Upward Revision for 2011Q4 GDP to 3.0 Percent
- Real Gross Domestic Product for 2011Q4 was revised up to a 3.0 percent annual rate.
- New Orders for Durable Goods in January fell by 4.0 percent; losses were broad-based.
- The Conference Board’s Consumer Confidence Index surged in February to 70.8.
- The Case-Shiller U.S. House Price Index fell by 1.7 percent from 2011Q3 to Q4.
The second estimate of 2011Q4 real GDP growth was revised slightly to 3.0 percent, up from the first estimate of 2.8 percent. Nothing earth shattering here, but confirmation of a broadening economic expansion through the second half of last year. Growth in real consumer spending was revised up slightly to 2.1 percent. Solid U.S. data through February indicate some upside risk to our February forecast for real GDP growth of 1.8 percent for 2012Q1. If we get another month of about 200,000 jobs in February that would be consistent with real GDP in the range of 2.0 to 2.5 percent. The February employment data will be released on March 9. Most indicators of manufacturing conditions remain very healthy. The Texas Manufacturing Outlook Survey showed a nice increase for February, up to 11.2, according to the Dallas Fed. Also, the Fifth District Survey of Manufacturing Activity, published by the Richmond Fed, showed an uptick in manufacturing conditions for the central Atlantic region in February. A sour note was struck by the durable goods report for January, which showed a sizeable 4.0 percent decline in new orders for durable goods. This is a very volatile series that has recently been juiced up by lumpy commercial aircraft orders. A one-month correction does not make a trend. However, declines were broad based across industries, and also coincident with the expiration of the accelerated business depreciation that came with the Obama administration’s 2011 tax package. Strong regional manufacturing reports suggest that the weak orders in January will not persist…stay tuned.
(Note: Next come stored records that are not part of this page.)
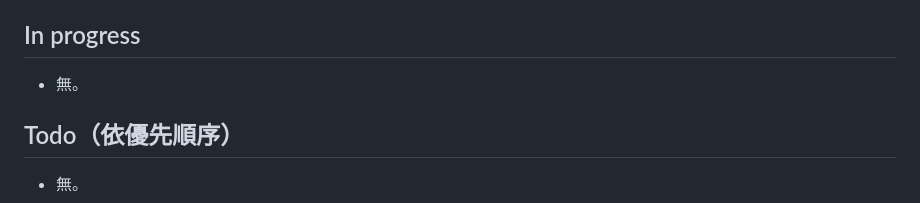
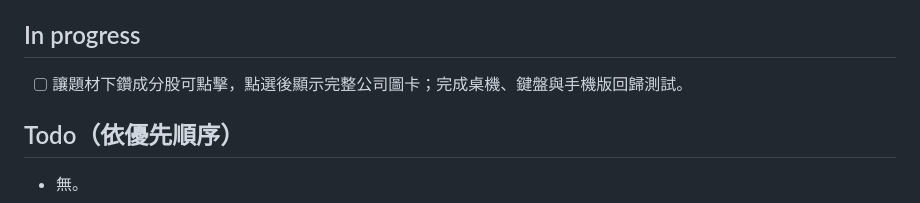
Before and after one commit to madeintw80/sector-rrg, a Markdown page: TASKS.md, the part around the change. Rendered like a GitHub page.

Commit message:
docs: start drill-down company card task

```diff
--- a/TASKS.md
+++ b/TASKS.md
@@ -4,7 +4,7 @@
 
 ## In progress
 
-- 無。
+- [ ] 讓題材下鑽成分股可點擊，點選後顯示完整公司圖卡；完成桌機、鍵盤與手機版回歸測試。
 
 ## Todo（依優先順序）
 
```
Also changed, not shown: CHECKPOINT.md (+4 -3 lines).
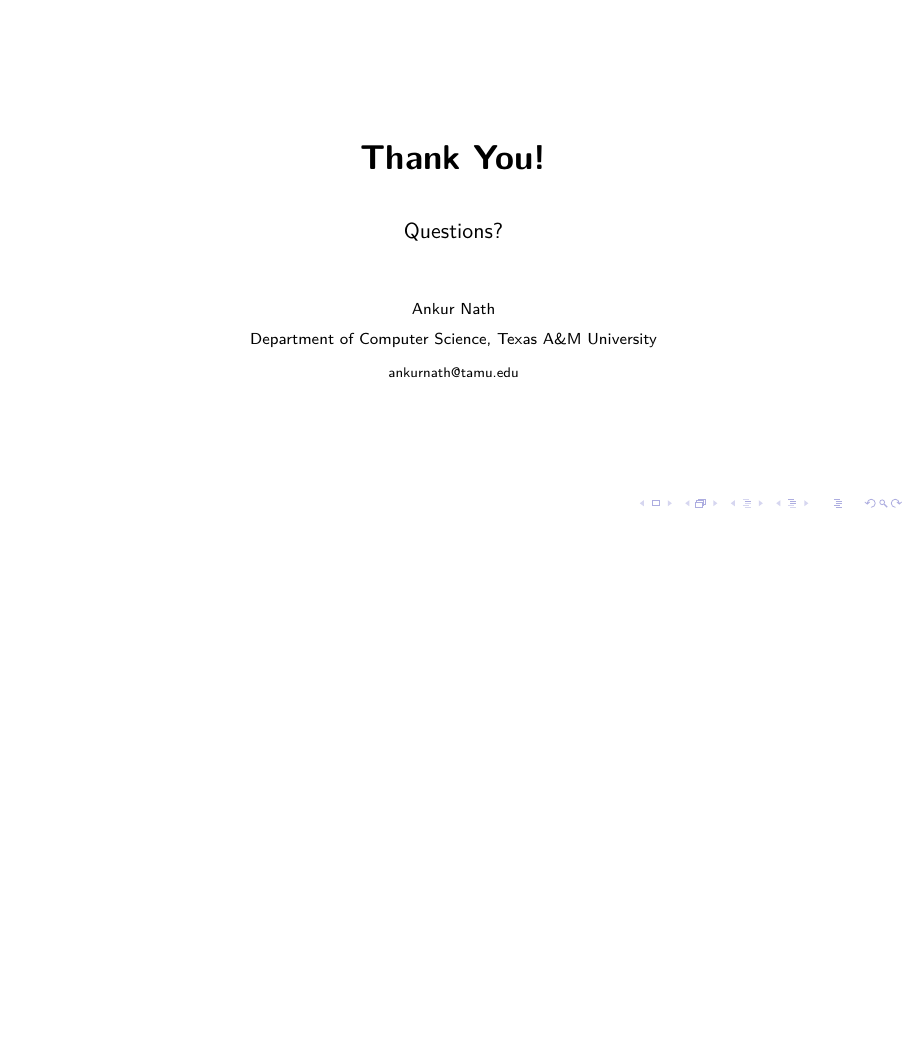
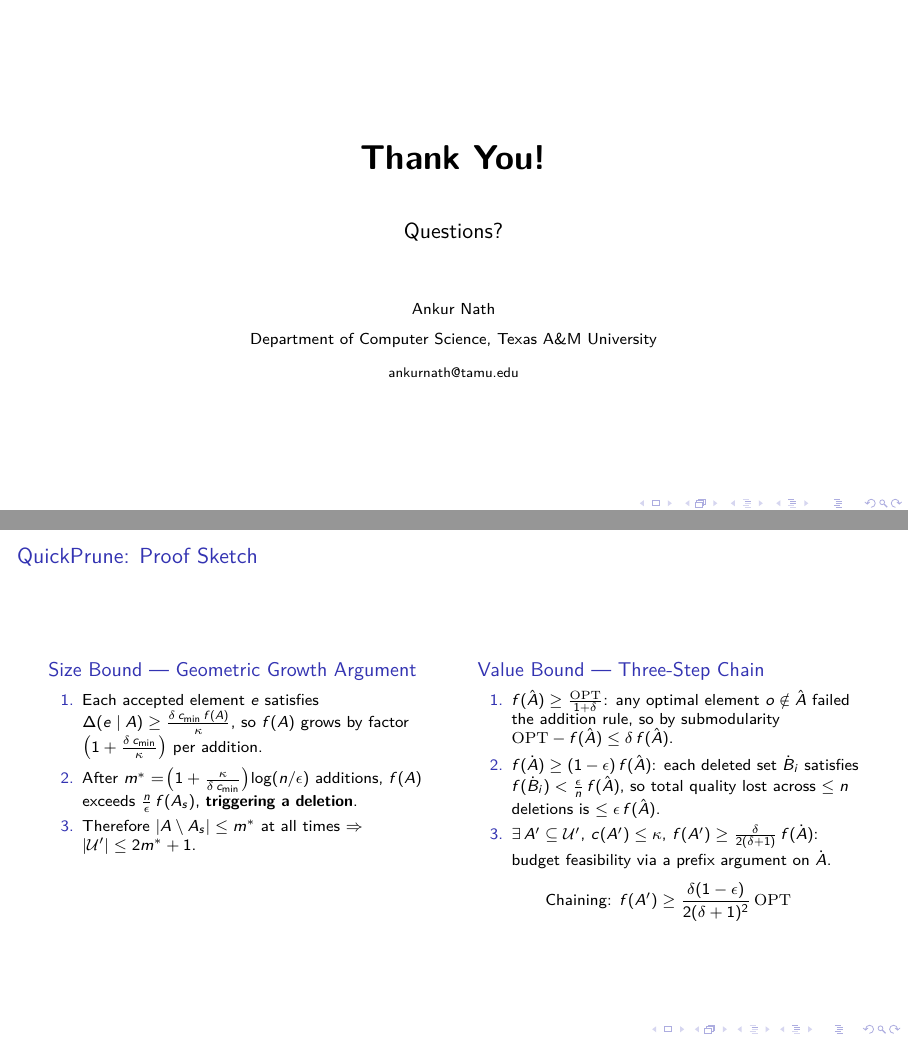
Before and after one commit to ankurnath/Proposal-Ankur-Nath-, LaTeX slides (CleanEasy.tex): page 36 of 36 before the commit and pages 36 and 37 of 37 after it, the two joined at a grey line, the shorter picture padded with empty space. Compiled offline with pdfLaTeX; a LaTeX package or settings file that is missing is left out.

Commit message:
Move proof sketch to backup slides after Thank You
Co-Authored-By: Claude Sonnet 4.6 <noreply@anthropic.com>

```diff
--- a/CleanEasy.tex
+++ b/CleanEasy.tex
@@ -1022,4 +1022,44 @@
   \href{mailto:ankurnath@tamu.edu}{ankurnath@tamu.edu}
 \end{frame}
 
+%========================================================================================
+% BACKUP SLIDES
+%========================================================================================
+
+\begin{frame}{QuickPrune: Proof Sketch}
+  \begin{columns}[T]
+    \begin{column}{0.48\textwidth}
+      \begin{block}{Size Bound --- Geometric Growth Argument}
+        \begin{enumerate}
+          \item Each accepted element $e$ satisfies
+            $\Delta(e \mid A) \ge \frac{\delta\, c_{\min}\, f(A)}{\kappa}$,
+            so $f(A)$ grows by factor $\left(1 + \frac{\delta\, c_{\min}}{\kappa}\right)$ per addition.
+          \item After $m^* = \!\left(1 + \frac{\kappa}{\delta\, c_{\min}}\right)\!\log(n/\epsilon)$
+            additions, $f(A)$ exceeds $\tfrac{n}{\epsilon}\,f(A_s)$, \textbf{triggering a deletion}.
+          \item Therefore $|A \setminus A_s| \le m^*$ at all times
+            $\Rightarrow$ $|\mathcal{U}'| \le 2m^* + 1$.
+        \end{enumerate}
+      \end{block}
+    \end{column}
+    \begin{column}{0.48\textwidth}
+      \begin{block}{Value Bound --- Three-Step Chain}
+        \begin{enumerate}
+          \item $f(\hat{A}) \ge \frac{\mathrm{OPT}}{1+\delta}$: any optimal element
+            $o \notin \hat{A}$ failed the addition rule, so by submodularity
+            $\mathrm{OPT} - f(\hat{A}) \le \delta\, f(\hat{A})$.
+          \item $f(\dot{A}) \ge (1-\epsilon)\,f(\hat{A})$: each deleted set
+            $\dot{B}_i$ satisfies $f(\dot{B}_i) < \tfrac{\epsilon}{n}\,f(\hat{A})$,
+            so total quality lost across $\le n$ deletions is $\le \epsilon\,f(\hat{A})$.
+          \item $\exists\, A' \subseteq \mathcal{U}'$, $c(A') \le \kappa$,
+            $f(A') \ge \tfrac{\delta}{2(\delta+1)}\,f(\dot{A})$: budget feasibility
+            via a prefix argument on $\dot{A}$.
+        \end{enumerate}
+        \vspace{0.1cm}
+        \centering
+        Chaining: $f(A') \ge \dfrac{\delta(1-\epsilon)}{2(\delta+1)^2}\,\mathrm{OPT}$
+      \end{block}
+    \end{column}
+  \end{columns}
+\end{frame}
+
 \end{document}
```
Consumer confidence strengthened in February according to the Conference Board as their consumer confidence index ticked up sharply from 61.6 to 70.8. Consumer confidence tends to track equity markets closely and so the February gains should come as no surprise given the strong rally in stock prices. Higher gasoline prices may be a drag on consumer confidence in February but consumers may not be as concerned about gasoline prices as some media outlets have portrayed. Mild weather and lower natural gas prices are keeping utility bills in check this winter. Also, deleveraging has left many households with a little more walking around money, allowing them to absorb a little pain at the pump on the way to the mall. House prices remain soft. The Case-Shiller U.S. House Price Index for 2011Q4 fell another 1.7 percent. The backlog of foreclosures implies weak prices through the remainder of this year. However, home sales are starting to lift off the post-recession bottom and that is good news.
Market Reaction: Equity markets are up. Treasury yields are down at the long end of the yield curve. Oil is up to $107.16/barrel. The dollar is down against the yen and the euro.